Top of Task data

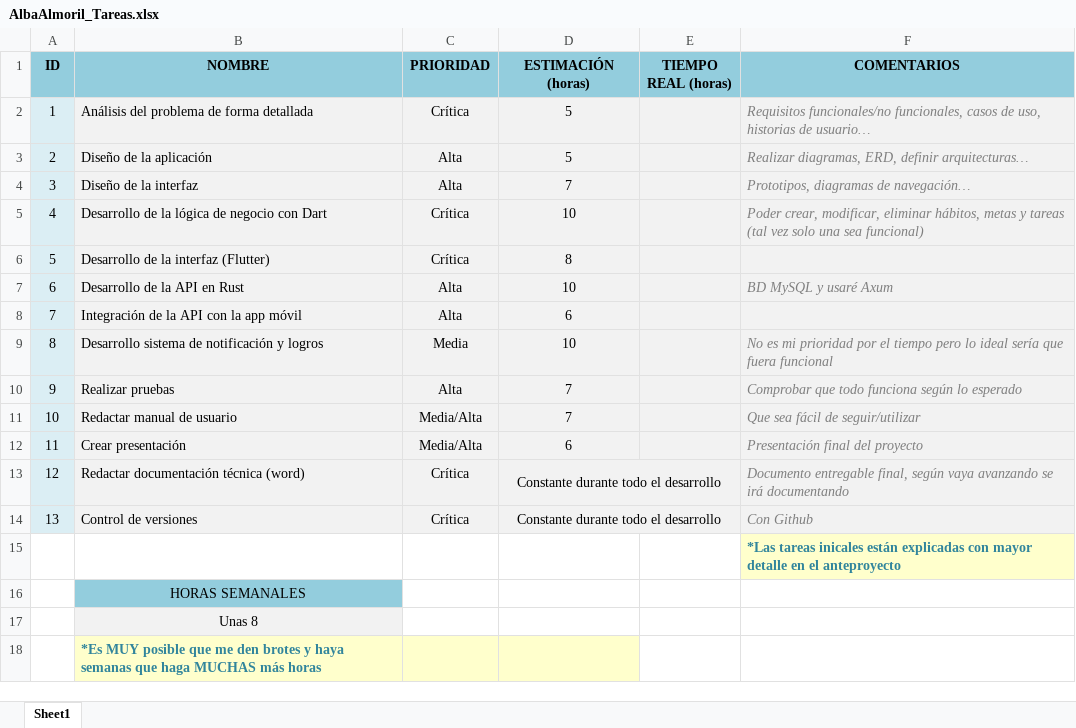
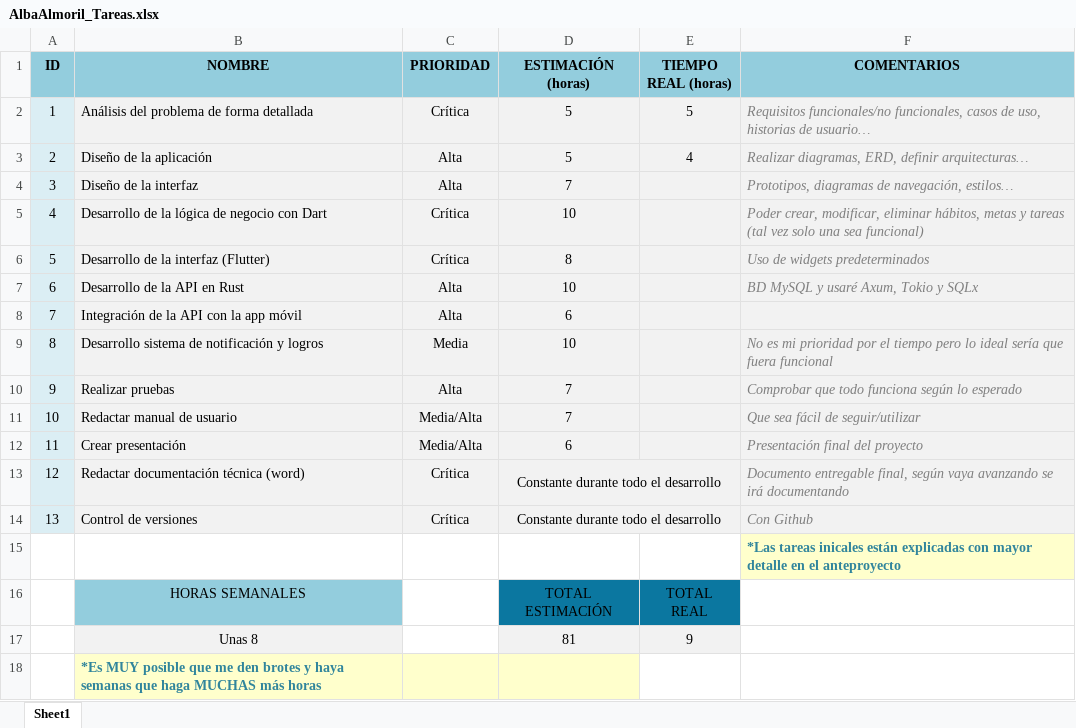
Before and after one commit to albealvant/zenhabits-project, an Excel workbook: docs/gestion/AlbaAlmoril_Tareas.xlsx, sheet Sheet1, drawn as a sheet; values as stored, in another font and other column widths than the file's, no borders; table styles not drawn; removed rows and columns are numbered as before the commit, all else as after; the diff names each change by its address in the sheet, - before the commit and + after, or states it on an @@ line.

Commit message:
Actualización. Añadí suma de horas

```diff
--- a/docs/gestion/AlbaAlmoril_Tareas.xlsx (sheet Sheet1)
+++ b/docs/gestion/AlbaAlmoril_Tareas.xlsx (sheet Sheet1)
-E2 (TIEMPO REAL (horas)): (empty)
+E2 (TIEMPO REAL (horas)): 5
-E3 (TIEMPO REAL (horas)): (empty)
+E3 (TIEMPO REAL (horas)): 4
-F4 (COMENTARIOS): Prototipos, diagramas de navegación…
+F4 (COMENTARIOS): Prototipos, diagramas de navegación, estilos…
-F6 (COMENTARIOS): (empty)
+F6 (COMENTARIOS): Uso de widgets predeterminados
-F7 (COMENTARIOS): BD MySQL y usaré Axum
+F7 (COMENTARIOS): BD MySQL y usaré Axum, Tokio y SQLx
-row 16:  | HORAS SEMANALES
-row 17:  | Unas 8
+row 16:  | HORAS SEMANALES |  | TOTAL ESTIMACIÓN | TOTAL REAL
+row 17:  | Unas 8 |  | 81 | 9
```
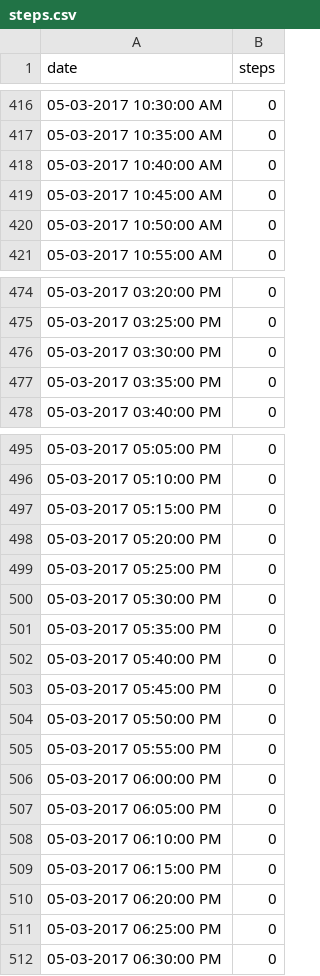
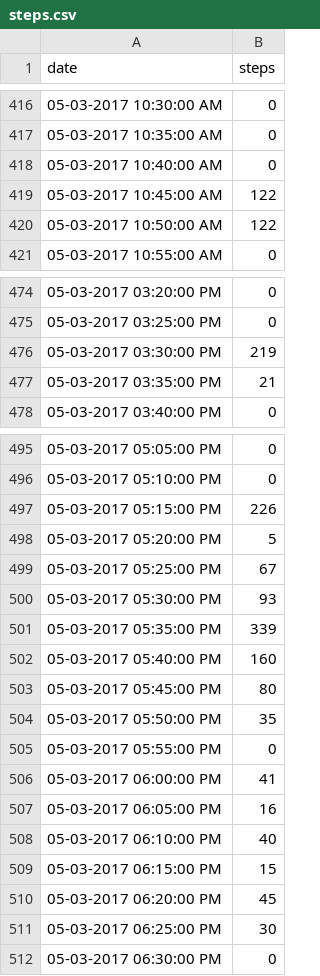
Before and after one commit to dmeade3/Health-Tracker, a CSV file: data/logs/David/steps.csv, drawn as a sheet; only a part is shown, gaps mark what is left out; the diff covers the shown part only.

```diff
--- a/data/logs/David/steps.csv
+++ b/data/logs/David/steps.csv
@@ -418,4 +418,4 @@ date,steps
 "05-03-2017  10:40:00 AM","0"
-"05-03-2017  10:45:00 AM","0"
-"05-03-2017  10:50:00 AM","0"
+"05-03-2017  10:45:00 AM","122"
+"05-03-2017  10:50:00 AM","122"
 "05-03-2017  10:55:00 AM","0"
@@ -475,4 +475,4 @@ date,steps
 "05-03-2017  03:25:00 PM","0"
-"05-03-2017  03:30:00 PM","0"
-"05-03-2017  03:35:00 PM","0"
+"05-03-2017  03:30:00 PM","219"
+"05-03-2017  03:35:00 PM","21"
 "05-03-2017  03:40:00 PM","0"
@@ -496,17 +496,17 @@ date,steps
 "05-03-2017  05:10:00 PM","0"
-"05-03-2017  05:15:00 PM","0"
-"05-03-2017  05:20:00 PM","0"
-"05-03-2017  05:25:00 PM","0"
-"05-03-2017  05:30:00 PM","0"
-"05-03-2017  05:35:00 PM","0"
-"05-03-2017  05:40:00 PM","0"
-"05-03-2017  05:45:00 PM","0"
-"05-03-2017  05:50:00 PM","0"
+"05-03-2017  05:15:00 PM","226"
+"05-03-2017  05:20:00 PM","5"
+"05-03-2017  05:25:00 PM","67"
+"05-03-2017  05:30:00 PM","93"
+"05-03-2017  05:35:00 PM","339"
+"05-03-2017  05:40:00 PM","160"
+"05-03-2017  05:45:00 PM","80"
+"05-03-2017  05:50:00 PM","35"
 "05-03-2017  05:55:00 PM","0"
-"05-03-2017  06:00:00 PM","0"
-"05-03-2017  06:05:00 PM","0"
-"05-03-2017  06:10:00 PM","0"
-"05-03-2017  06:15:00 PM","0"
-"05-03-2017  06:20:00 PM","0"
-"05-03-2017  06:25:00 PM","0"
+"05-03-2017  06:00:00 PM","41"
+"05-03-2017  06:05:00 PM","16"
+"05-03-2017  06:10:00 PM","40"
+"05-03-2017  06:15:00 PM","15"
+"05-03-2017  06:20:00 PM","45"
+"05-03-2017  06:25:00 PM","30"
 "05-03-2017  06:30:00 PM","0"
```
Also changed, not shown: 8 edited cells elsewhere in this file, 36 other files.
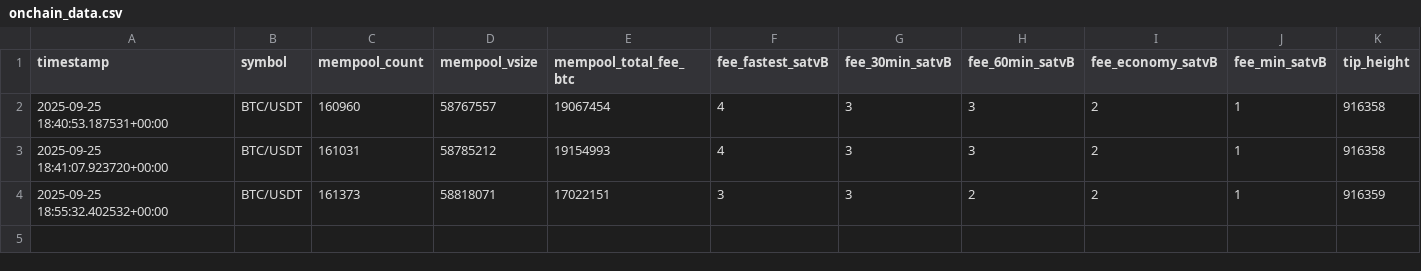
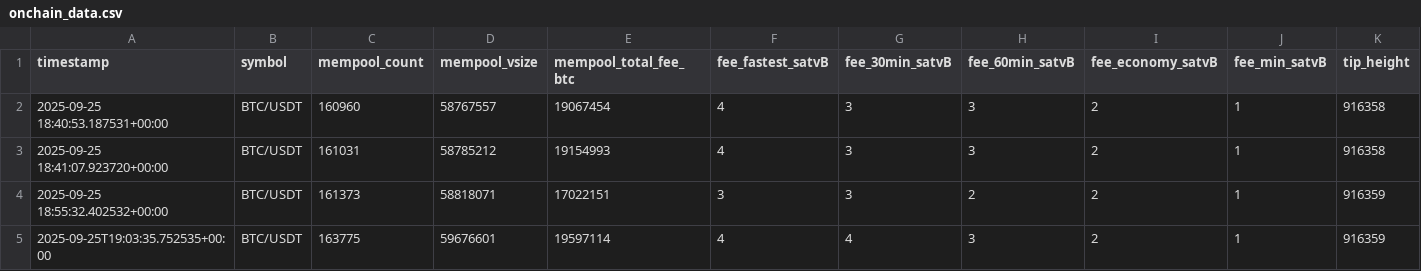
Before and after one commit to tkap243/crypto-signal-analysis, a CSV file: data/raw/onchain_data.csv, drawn as a sheet; only a part is shown; rows hold the shown columns only; the diff names each change by its address in the sheet, - before the commit and + after, or states it on an @@ line.

```diff
--- a/data/raw/onchain_data.csv
+++ b/data/raw/onchain_data.csv
+row 5: 2025-09-25T19:03:35.752535+00:00 | BTC/USDT | 163775 | 59676601 | 19597114 | 4 | 4 | 3 | 2 | 1 | 916359
```
Also changed, not shown: data/processed/onchain_features.csv, 2 other files.
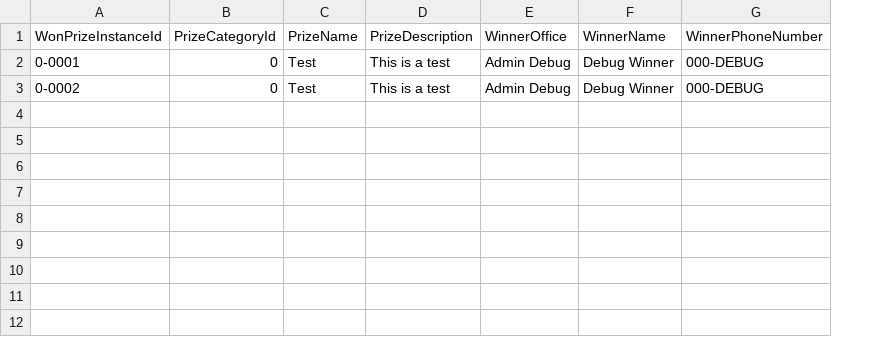
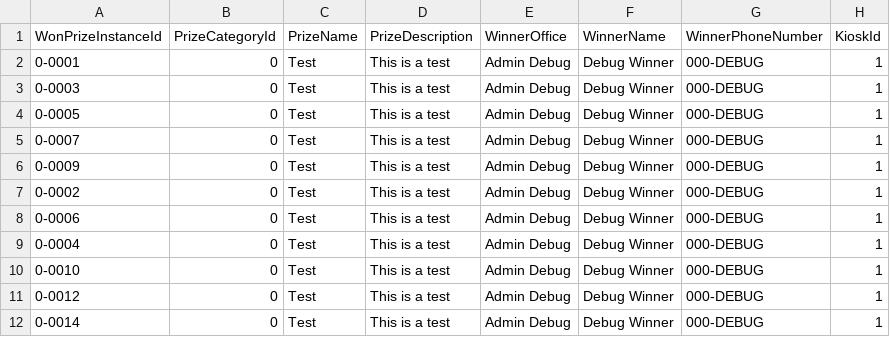
Before and after one commit to KernelN/GE-Travel-Games, a CSV file: Assets/WonPrizes.csv, drawn as a sheet; addresses are those after the commit; the diff names each change by its address in the sheet, - before the commit and + after, or states it on an @@ line.

```diff
--- a/Assets/WonPrizes.csv
+++ b/Assets/WonPrizes.csv
+column H (KioskId), row 2: 1; row 7: 1
+row 3: 0-0003 | 0 | Test | This is a test | Admin Debug | Debug Winner | 000-DEBUG | 1
+row 4: 0-0005 | 0 | Test | This is a test | Admin Debug | Debug Winner | 000-DEBUG | 1
+row 5: 0-0007 | 0 | Test | This is a test | Admin Debug | Debug Winner | 000-DEBUG | 1
+row 6: 0-0009 | 0 | Test | This is a test | Admin Debug | Debug Winner | 000-DEBUG | 1
+row 8: 0-0006 | 0 | Test | This is a test | Admin Debug | Debug Winner | 000-DEBUG | 1
+row 9: 0-0004 | 0 | Test | This is a test | Admin Debug | Debug Winner | 000-DEBUG | 1
+row 10: 0-0010 | 0 | Test | This is a test | Admin Debug | Debug Winner | 000-DEBUG | 1
+row 11: 0-0012 | 0 | Test | This is a test | Admin Debug | Debug Winner | 000-DEBUG | 1
+row 12: 0-0014 | 0 | Test | This is a test | Admin Debug | Debug Winner | 000-DEBUG | 1
```
Also changed, not shown: 15 other files.
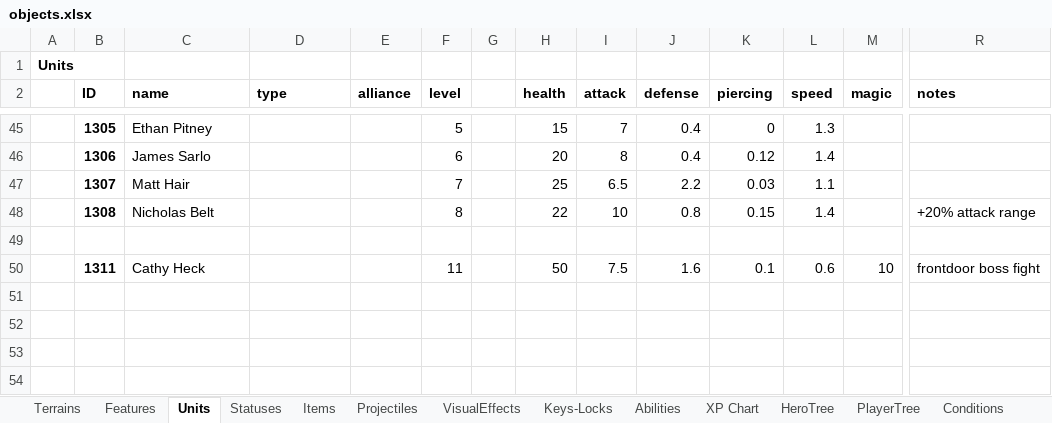
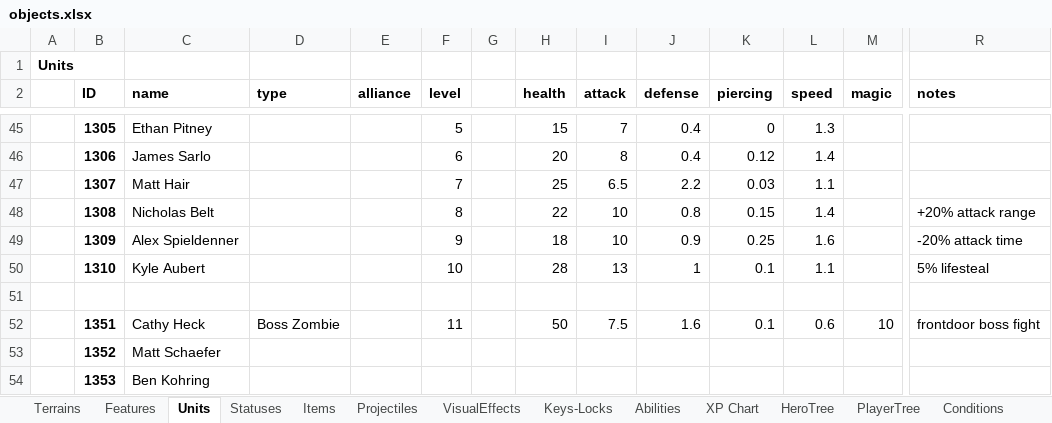
Before and after one commit to dgray001/LNZ, an Excel workbook: objects.xlsx, sheet Units, drawn as a sheet; only a part is shown, gaps mark what is left out; values as stored, in another font and other column widths than the file's, no borders; addresses are those after the commit; rows hold the shown columns only; the diff names each change by its address in the sheet, - before the commit and + after, or states it on an @@ line.

Commit message:
v0.7.7w: Added several named/boss zombies

```diff
--- a/objects.xlsx (sheet Units)
+++ b/objects.xlsx (sheet Units)
+row 49:  | 1309 | Alex Spieldenner |  |  | 9 |  | 18 | 10 | 0.9 | 0.25 | 1.6 |  | -20% attack time
+row 50:  | 1310 | Kyle Aubert |  |  | 10 |  | 28 | 13 | 1 | 0.1 | 1.1 |  | 5% lifesteal
-B52 (ID): 1311
+B52 (ID): 1351
-D52 (type): (empty)
+D52 (type): Boss Zombie
+row 53:  | 1352 | Matt Schaefer
+row 54:  | 1353 | Ben Kohring
```
Also changed, not shown: sheet Keys-Locks, 14 other files.
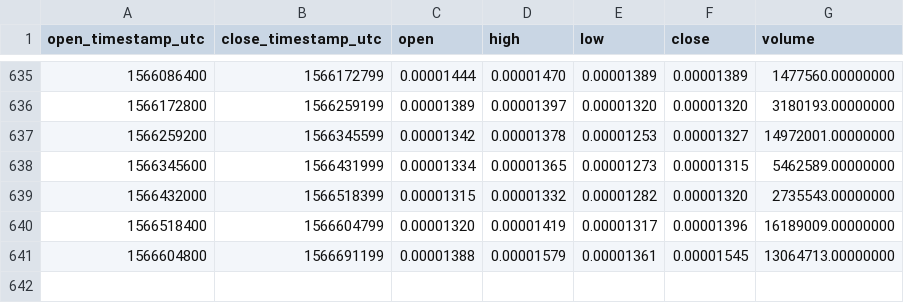
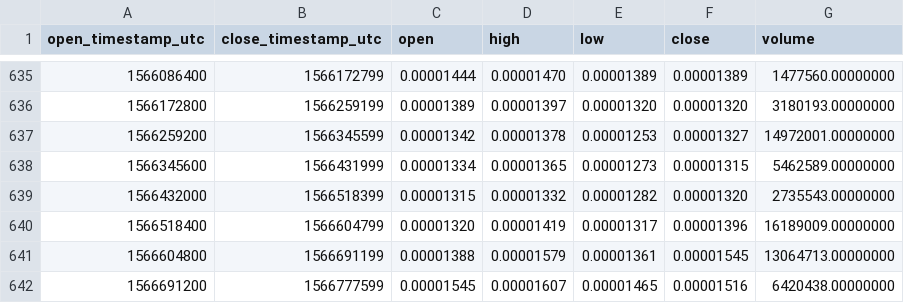
Before and after one commit to cryptobigbro/binance-FUELETH, a CSV file: binance-FUELETH-1d.csv, drawn as a sheet; only a part is shown, gaps mark what is left out.

Commit message:
Update OHLCV data.

```diff
--- a/binance-FUELETH-1d.csv
+++ b/binance-FUELETH-1d.csv
@@ -641 +641,2 @@ open_timestamp_utc,close_timestamp_utc,open,high,low,close,volume
 1566604800,1566691199,0.00001388,0.00001579,0.00001361,0.00001545,13064713.00000000
+1566691200,1566777599,0.00001545,0.00001607,0.00001465,0.00001516,6420438.00000000
```
Also changed, not shown: 1 other file.
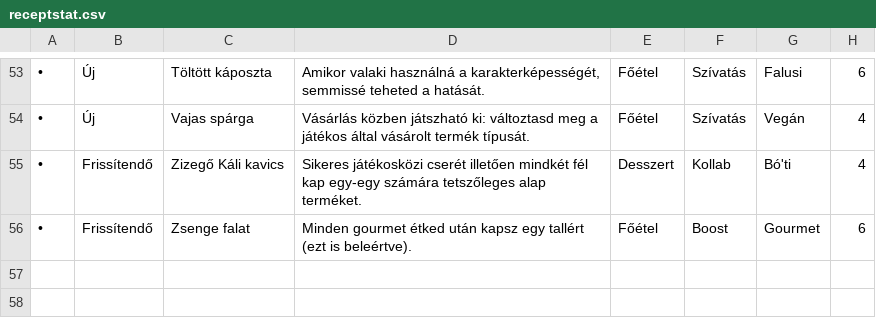
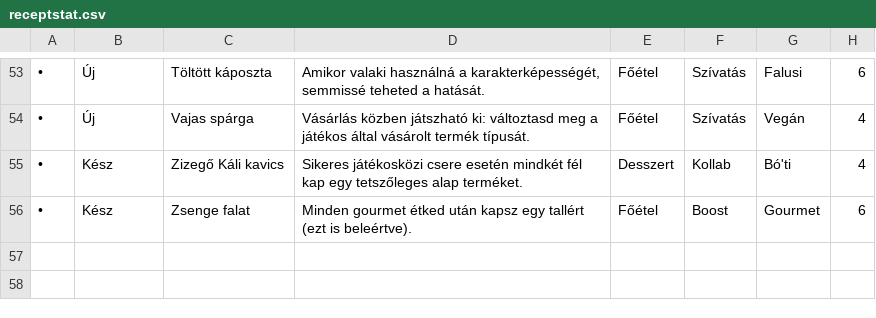
Before and after one commit to Csump/csump.github.io, a CSV file: script/illustrator/receptstat.csv, drawn as a sheet; only a part is shown, gaps mark what is left out; the diff covers the shown part only; the diff names each change by its address in the sheet, - before the commit and + after, or states it on an @@ line.

Commit message:
Update source data

```diff
--- a/script/illustrator/receptstat.csv
+++ b/script/illustrator/receptstat.csv
-B55:B56: Frissítendő
+B55:B56: Kész
-D55: Sikeres játékosközi cserét illetően mindkét fél kap egy-egy számára tetszőleges alap…
+D55: Sikeres játékosközi csere esetén mindkét fél kap egy tetszőleges alap…
```
Also changed, not shown: 2 added rows, 2 removed rows and 106 edited cells elsewhere in this file, 1 other file.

Bottom of Task data

Exercise instructions = Show each line of the material holding "Debug".

Finished exercise =
+row 3: 0-0003 | 0 | Test | This is a test | Admin Debug | Debug Winner | 000-DEBUG | 1
+row 4: 0-0005 | 0 | Test | This is a test | Admin Debug | Debug Winner | 000-DEBUG | 1
+row 5: 0-0007 | 0 | Test | This is a test | Admin Debug | Debug Winner | 000-DEBUG | 1
+row 6: 0-0009 | 0 | Test | This is a test | Admin Debug | Debug Winner | 000-DEBUG | 1
+row 8: 0-0006 | 0 | Test | This is a test | Admin Debug | Debug Winner | 000-DEBUG | 1
+row 9: 0-0004 | 0 | Test | This is a test | Admin Debug | Debug Winner | 000-DEBUG | 1
+row 10: 0-0010 | 0 | Test | This is a test | Admin Debug | Debug Winner | 000-DEBUG | 1
+row 11: 0-0012 | 0 | Test | This is a test | Admin Debug | Debug Winner | 000-DEBUG | 1
+row 12: 0-0014 | 0 | Test | This is a test | Admin Debug | Debug Winner | 000-DEBUG | 1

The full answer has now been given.